      • It does no such thing. The article explicitly states that it refers to the US Constitution. -- Oliver P. 11:03 13 Jul 2003 (UTC)
        • Maybe, but I don't see US in the title jimfbleak
          • Well, not for nothing, but my suggestion for the title change above leaves the possibility for an article that deals with the enforcement powers of Congresses from many countries. --Dante Alighieri 09:11 14 Jul 2003 (UTC)
            • It's not likely to be an issue under the constitutions of other countries. This really is a very narrow subtopic of federalism in U.S. constitutional law, probably too narrow even to deserve treatment in the United States Constitution article. If you are reluctant to delete it, maybe the text can be inserted in Talk:United States Constitution. If any of the people watching that article feel like integrating it into the text of United States Constitution, they can do so. -- Cjmnyc 09:26 14 Jul 2003 (UTC)
            • There's no need to delete an entry because the title is long or because the topic is limited. Wikipedia is not paper. Moreover, unless there is actual ambiguity, Wikipedia convention is to have the article title be as brief as possible (e.g. London refers to London, England). And as the linchpin of federalism, it is one of the more important phrases of the United States governmental structure. --The Cunctator 22:49 14 Jul 2003 (UTC)
            • OK, I'm persuaded, and I've written substantive content so the article now says something meaningful. I haven't moved the page yet, but it definitely needs to be moved to "Congressional power of enforcement" or whatever the consensus is as to an appropriate title. Is everyone OK with "Congressional power of enforcement", or can someone suggest another alternative? Once that's done, I'll also add a link from the United States Constitution and Eleventh Amendment to the United States Constitution pages. By the way, it appears that the reason for the odd page title is that the page is linked directly from the text of the relevant Constitutional amendments. Cjmnyc 05:13 15 Jul 2003 (UTC)

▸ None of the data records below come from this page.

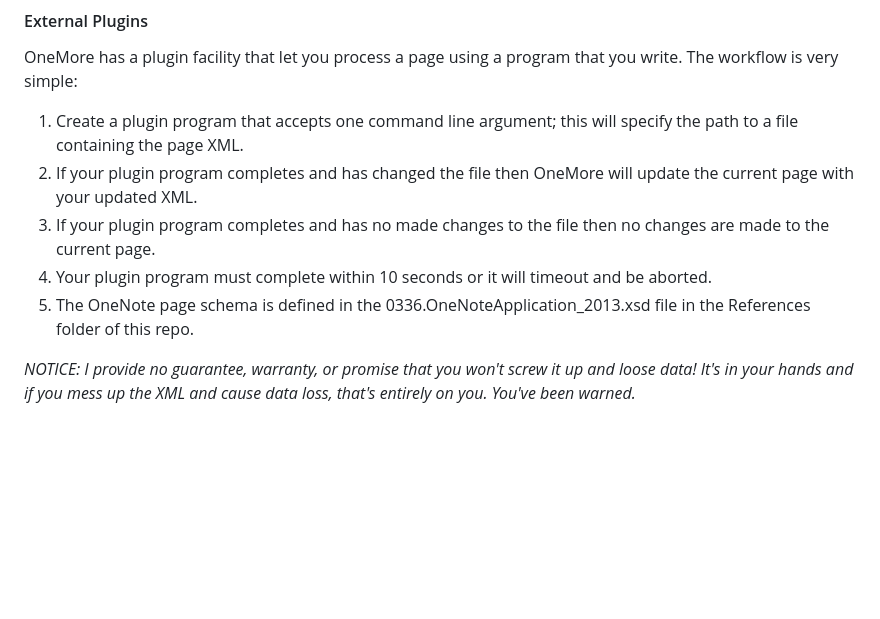
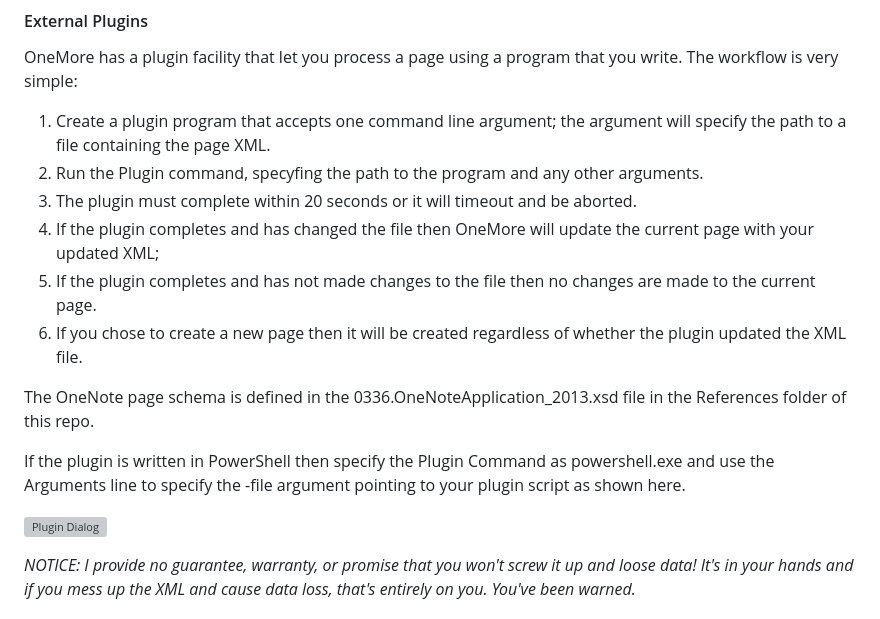
Before and after one commit to stevencohn/OneMore, a Markdown page: README.md, the part around the change. Rendered like a GitHub page; blank space fills up the shorter version; grey boxes are pictures that could not be loaded.

Commit message:
bump version, updated readme

```diff
--- a/README.md
+++ b/README.md
@@ -361,11 +361,19 @@ in those cell.
 OneMore has a plugin facility that let you process a page using a program that you write.
 The workflow is very simple:
 
-1. Create a plugin program that accepts one command line argument; this will specify the path to a file containing the page XML.
-2. If your plugin program completes and has changed the file then OneMore will update the current page with your updated XML.
-3. If your plugin program completes and has no made changes to the file then no changes are made to the current page.
-4. Your plugin program must complete within 10 seconds or it will timeout and be aborted.
-5. The OneNote page schema is defined in the 0336.OneNoteApplication_2013.xsd file in the References folder of this repo.
+1. Create a plugin program that accepts one command line argument; the argument will specify the path to a file containing the page XML.
+1. Run the Plugin command, specyfing the path to the program and any other arguments.
+1. The plugin must complete within 20 seconds or it will timeout and be aborted.
+1. If the plugin completes and has changed the file then OneMore will update the current page with your updated XML;
+1. If the plugin completes and has not made changes to the file then no changes are made to the current page.
+1. If you chose to create a new page then it will be created regardless of whether the plugin updated the XML file.
+
+The OneNote page schema is defined in the 0336.OneNoteApplication_2013.xsd file in the References folder of this repo.
+
+If the plugin is written in PowerShell then specify the Plugin Command as powershell.exe and use the Arguments
+line to specify the -file argument pointing to your plugin script as shown here.
+
+![Plugin Dialog](Screenshots/PluginDialog.png)
 
 _NOTICE: I provide no guarantee, warranty, or promise that you won't screw it up and loose data! It's in your
 hands and if you mess up the XML and cause data loss, that's entirely on you. You've been warned._
```
Also changed, not shown: Screenshots/PluginDIalog.png (added), 2 other files.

    • I don't know about you folks, but I think this question has been adequately resolved. Can we remove this entry now? -Smack 00:43 17 Jul 2003 (UTC)
      • Seems resolved to me. Remove, unless anyone objects. --Delirium 08:06 17 Jul 2003 (UTC)